- [Aim of the task]
Your answer should be one number, the count of lines in the records that carry the string "Lobster".

- [Material for the task]
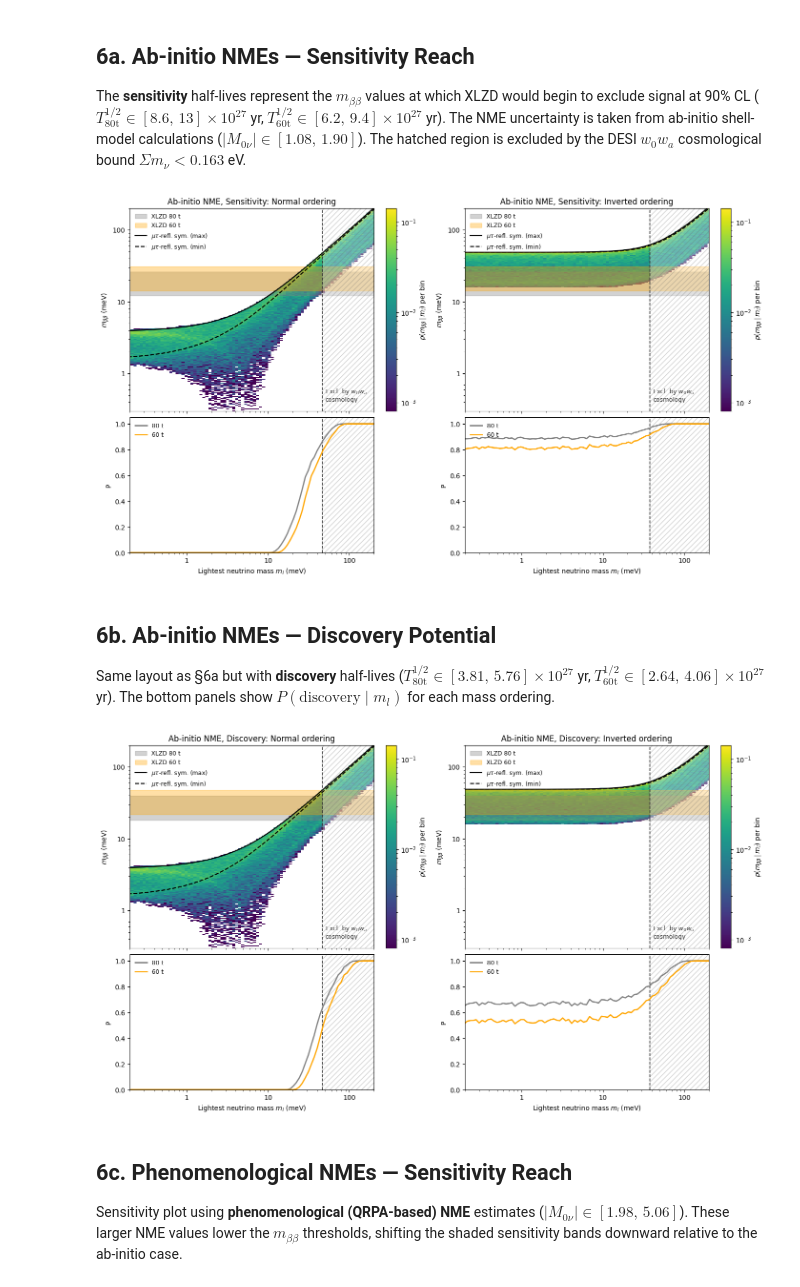
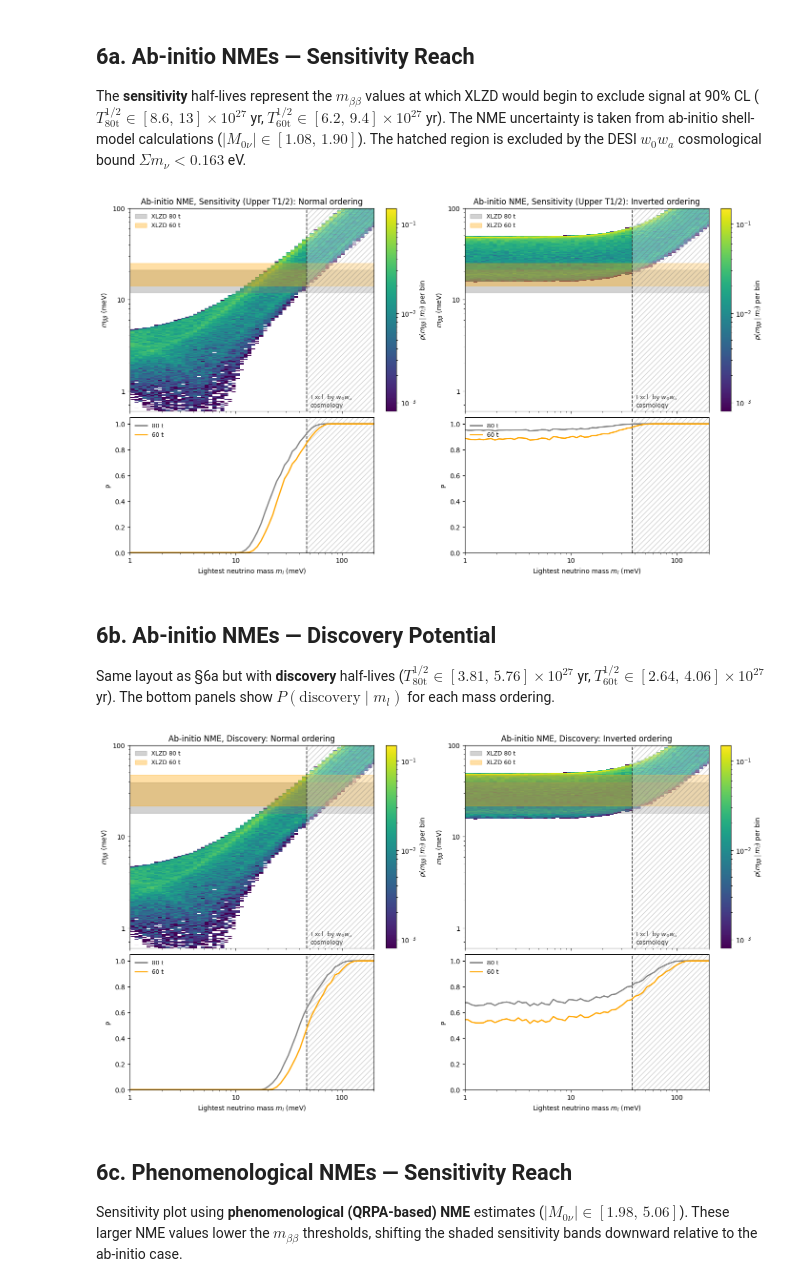
Before and after one commit to bglenardo/XLZD, a Jupyter notebook: 0vbb_sensitivity_plots/Lobster Plots Refactored.ipynb, the cells around one changed output. Saved outputs shown, nothing was run; the diff lists cells and outputs as text; code cells hidden in the pictures.

```diff
--- a/0vbb_sensitivity_plots/Lobster Plots Refactored.ipynb
+++ b/0vbb_sensitivity_plots/Lobster Plots Refactored.ipynb
@@ -417,11 +743,18 @@ def plot_four_panel_for_bands(mbb_80t, mbb_60t, title_prefix):
 
 The **sensitivity** half-lives represent the $m_{\beta\beta}$ values at which XLZD would begin to exclude signal at 90% CL ($T^{1/2}_{80\text{t}} \in [8.6,\,13]\times10^{27}$ yr, $T^{1/2}_{60\text{t}} \in [6.2,\,9.4]\times10^{27}$ yr). The NME uncertainty is taken from ab-initio shell-model calculations ($|M_{0\nu}| \in [1.08,\,1.90]$). The hatched region is excluded by the DESI $w_0 w_a$ cosmological bound $\Sigma m_\nu < 0.163$ eV.
 # %%
-# Plot 1/4: Ab-initio NMEs with sensitivity assumptions
-mbb_80t, mbb_60t = build_mbb_bands(nme_ab_initio, mode="sensitivity")
-plot_four_panel_for_bands(mbb_80t, mbb_60t, title_prefix="Ab-initio NME, Sensitivity")
+# Plot 1/4: Ab-initio NMEs with sensitivity assumptions (upper T1/2 only)
+mbb_80t = mbb_band_fixed_halflife(nme_ab_initio, halflife_sens_80t["upper"])
+mbb_60t = mbb_band_fixed_halflife(nme_ab_initio, halflife_sens_60t["upper"])
+plot_four_panel_for_bands(
+    mbb_80t,
+    mbb_60t,
+    title_prefix="Ab-initio NME, Sensitivity (Upper T1/2)",
+    flip_probability=True,
+    show_model_curves=False,
+)
 # %% [output]
-[figure, old version]
+[figure, new version]
 # %% [markdown]
 ## 6b. Ab-initio NMEs — Discovery Potential
 
@@ -429,9 +762,15 @@ Same layout as §6a but with **discovery** half-lives ($T^{1/2}_{80\text{t}} \in
 # %%
 # Plot 2/4: Ab-initio NMEs with discovery assumptions
 mbb_80t, mbb_60t = build_mbb_bands(nme_ab_initio, mode="discovery")
-plot_four_panel_for_bands(mbb_80t, mbb_60t, title_prefix="Ab-initio NME, Discovery")
+plot_four_panel_for_bands(
+    mbb_80t,
+    mbb_60t,
+    title_prefix="Ab-initio NME, Discovery",
+    flip_probability=False,
+    show_model_curves=False,
+)
 # %% [output]
-[figure, old version]
+[figure, new version]
 # %% [markdown]
 ## 6c. Phenomenological NMEs — Sensitivity Reach
 
```
Also changed, not shown: parts of 14 cells of this notebook, 27 other files.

- [Finished task]
3